4. Inspiration, Names and Other Details
"But when they were landed, Maedhros the eldest of his sons, and on a time the friend of Fingon ere Morgoth's lies came between, spoke to Fëanor, saying: 'Now what ships and rowers will you spare to return, and whom shall they bear hither first? Fingon the Valiant?'
"Then Fëanor laughed as one fey, and he cried: 'None and none! What I have left behind I count now no loss; needless baggage on the road it has proved. Let those that cursed my name, curse me still, and whine their way back to the cages of the Valar! Let the ships burn!' Then Maedhros alone stood aside..."
The drama of that moment riveted me to their story in a manner only to be equaled in the following cite:
"Long before, in the bliss of Valinor, before Melkor was unchained, or lies came between them, Fingon had been close in friendship with Maedhros; and though he knew not yet that Maedhros had not forgotten him at the burning of the ships, the thought of their ancient friendship stung his heart. Therefore he dared a deed which is justly renowned among the feats of the princes of the Noldor: alone, and without the counsel of any, he set forth in search of Maedhros..."

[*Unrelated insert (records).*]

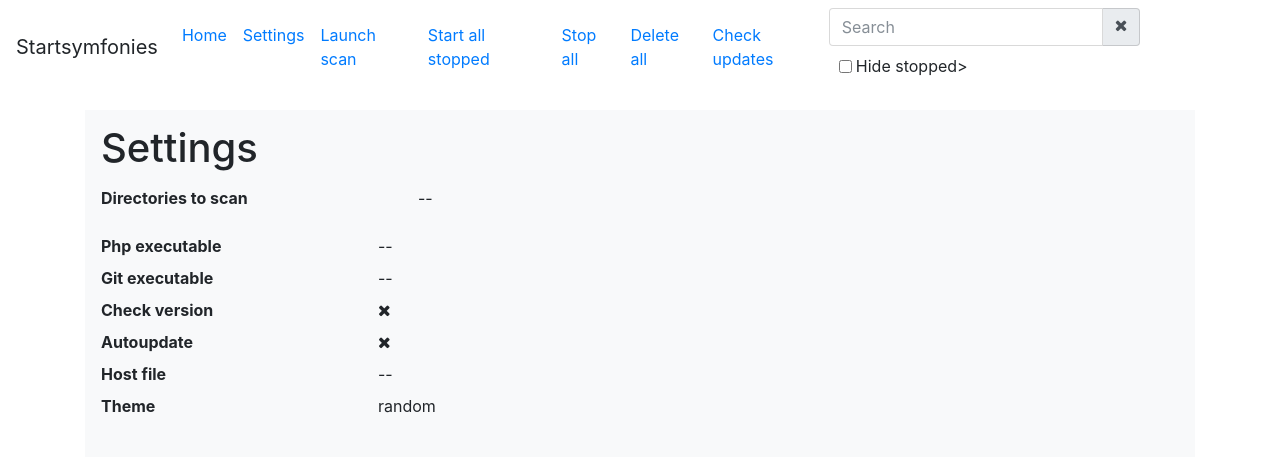
After one commit to dsabre/startsymfonies, a Symfony app: template src/AppBundle/Resources/views/Default/settings.html.twig in a window 1280 px wide. The commit adds this page. Shown: the top 457 px of the page. Run offline with Twig, Linux system fonts and the light colour scheme; the template is opened without the code that fills it, so the values that code supplies are empty; some libraries are stand-ins or nearby versions.

Commit message:
Added show settings page

```diff
--- /dev/null
+++ b/src/AppBundle/Resources/views/Default/settings.html.twig
@@ -0,0 +1,48 @@
+{% extends '::base.html.twig' %}
+
+{% block containerClass %}
+	container
+{% endblock %}
+
+{% block body %}
+	<div class="bg-light p-3 mt-3">
+		<h1 class="mb-3">Settings</h1>
+
+		<dl class="row">
+			<dt class="col-sm-3">Directories to scan</dt>
+			<dd class="col-sm-9">
+				<ol>
+					{% if directoriesToScan is not empty %}
+						{% for item in directoriesToScan|split(',') %}
+							<li>{{ item }}</li>
+						{% endfor %}
+					{% else %}
+						--
+					{% endif %}
+				</ol>
+			</dd>
+
+			<dt class="col-sm-3">Php executable</dt>
+			<dd class="col-sm-9">{{ phpExecutable ? phpExecutable : '--' }}</dd>
+
+			<dt class="col-sm-3">Git executable</dt>
+			<dd class="col-sm-9">{{ gitExecutable ? gitExecutable : '--' }}</dd>
+
+			<dt class="col-sm-3">Check version</dt>
+			<dd class="col-sm-9">
+				<i class="fa fa-{{ checkVersion ? 'check' : 'times' }}" aria-hidden="true"></i>
+			</dd>
+
+			<dt class="col-sm-3 text-truncate">Autoupdate</dt>
+			<dd class="col-sm-9">
+				<i class="fa fa-{{ autoupdate ? 'check' : 'times' }}" aria-hidden="true"></i>
+			</dd>
+
+			<dt class="col-sm-3">Host file</dt>
+			<dd class="col-sm-9">{{ hostsFile ? hostsFile : '--' }}</dd>
+
+			<dt class="col-sm-3">Theme</dt>
+			<dd class="col-sm-9">{{ themeSelected ? themeSelected : 'random' }}</dd>
+		</dl>
+	</div>
+{% endblock %}
--- a/src/AppBundle/Resources/views/base.html.twig
+++ b/src/AppBundle/Resources/views/base.html.twig
@@ -38,6 +38,12 @@
 
     <div class="collapse navbar-collapse" id="navbarSupportedContent">
         <ul class="navbar-nav mr-auto">
+            <li class="nav-item">
+                <a class="nav-link" href="{{ path('app_default_index') }}">Home</a>
+            </li>
+            <li class="nav-item">
+                <a class="nav-link" href="{{ path('app_default_settings') }}">Settings</a>
+            </li>
             <li class="nav-item">
                 <a class="nav-link swalContinue" href="{{ path('scan') }}">Launch scan</a>
             </li>
@@ -96,7 +102,7 @@
     </div>
 </nav>
 
-<div class="container-fluid">
+<div class="{% block containerClass %}container-fluid{% endblock %}">
 	{% block body %}{% endblock %}
 </div>
 
```
Also changed, not shown: src/AppBundle/Controller/DefaultController.php (+45 -0 lines), 1 other file.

Of course the heroic feat that is spoken of here is the rescue of Maedhros from the cliffs of Thangorodrim where he had been chained after his capture by Morgoth. Maedhros's brothers are unable to even attempt this, yet Fingon does, alone, and succeeds. The result is the reuniting of the two friends and their healing of the rift between the houses of the Noldor. Maedhros renounces his claim to the High Kingship of the Noldor in favor of Fingolfin. At the death of Fingolfin, Fingon, as his oldest son and heir, assumes the Kingship. It is Fingon who leads the assault upon Morgoth known as the Nirnaeth Arnoediad or the Unnumbered Tears. Maedhros rushes to support him, but, separated by betrayal, their armies never come together and Fingon is slain in that confrontation by the Balrog, Gothmog. Even those who know little of the story are aware of Maedhros's end.
As I conceptualized it, my story of Fingon and Maedhros fell into a pattern reminiscent of the idealized relationship between a young man and his more youthful lover in the tradition of Ancient Greece. In this story I present Maedhros as the mentor and teacher of the younger Fingon. Meanwhile, Fingon attracts his older half-cousin, not only by his beauty (which in his case, as a scion of the House of Finwë, must have been considerable), but by his valor, generosity and honesty. The relationship is marked on the one side by the talent, accomplishments, warmth, and beauty of Maedhros and, on the other side, in addition to the youthful transparency and attractiveness of Fingon, by virtues that the older of the two lovers would admire and seek to emulate as well.
The tragic backdrop to their story, of course, is that of the fall of the House of Fëanor and the Doom of the Noldor. A self-admitted coward, I chose to tell only the story of the first euphoric recognition of that love, set in the Time of the Trees in Valinor, and leave for another time its painful end.
While this story may include several deliberate and/or unintentional canon departures, for the moment the one I want to address is the question of Formenos. The Silmarillion states that Formenos was a stronghold and fortress, the implication being that it was constructed and occupied first by Feanor and family after he was exiled from Tirion. For purposes of this story I chose to adapt Dawn Felagund’s version of Formenos as a pre-existing settlement in the north as used in her novel Another Man’s Cage. Feanor’s family spends their summers in Formenos and in Dawn’s world this is the environment where Feanor feels most at ease and least beleaguered. In later segments of this story arc it will be revealed to be the area where Feanor will find his most stalwart supporters.
I have used the Quenya names for the characters and been attentive to how I imagine the various characters would refer to one another, including the use of nicknames. Since many of the names are known best by their Sindarin versions, I provide a short name reference list below:
Sindarin - Quenya (and/or nicknames)
Fingon - Findekáno, Káno
Maedhros - Maitimo, Nelyafinwë, Nelyo
Fëanor - Fëanáro
Finarfin - Arafinwë
Celegorm - Tyelkormo
Maglor - Macalaurë
Caranthir - Carnistir
Fingolfin - Nolofinwë
Curufin - Curufinwë/Curvo
This is a work of fan fiction, written because the author has an abiding love for the works of J R R Tolkien. The characters, settings, places, and languages used in this work are the property of the Tolkien Estate, Tolkien Enterprises, and possibly New Line Cinema, except for certain original characters who belong to the author of the said work. The author will not receive any money or other remuneration for presenting the work on this archive site. The work is the intellectual property of the author, is available solely for the enjoyment of Henneth Annûn Story Archive readers, and may not be copied or redistributed by any means without the explicit written consent of the author.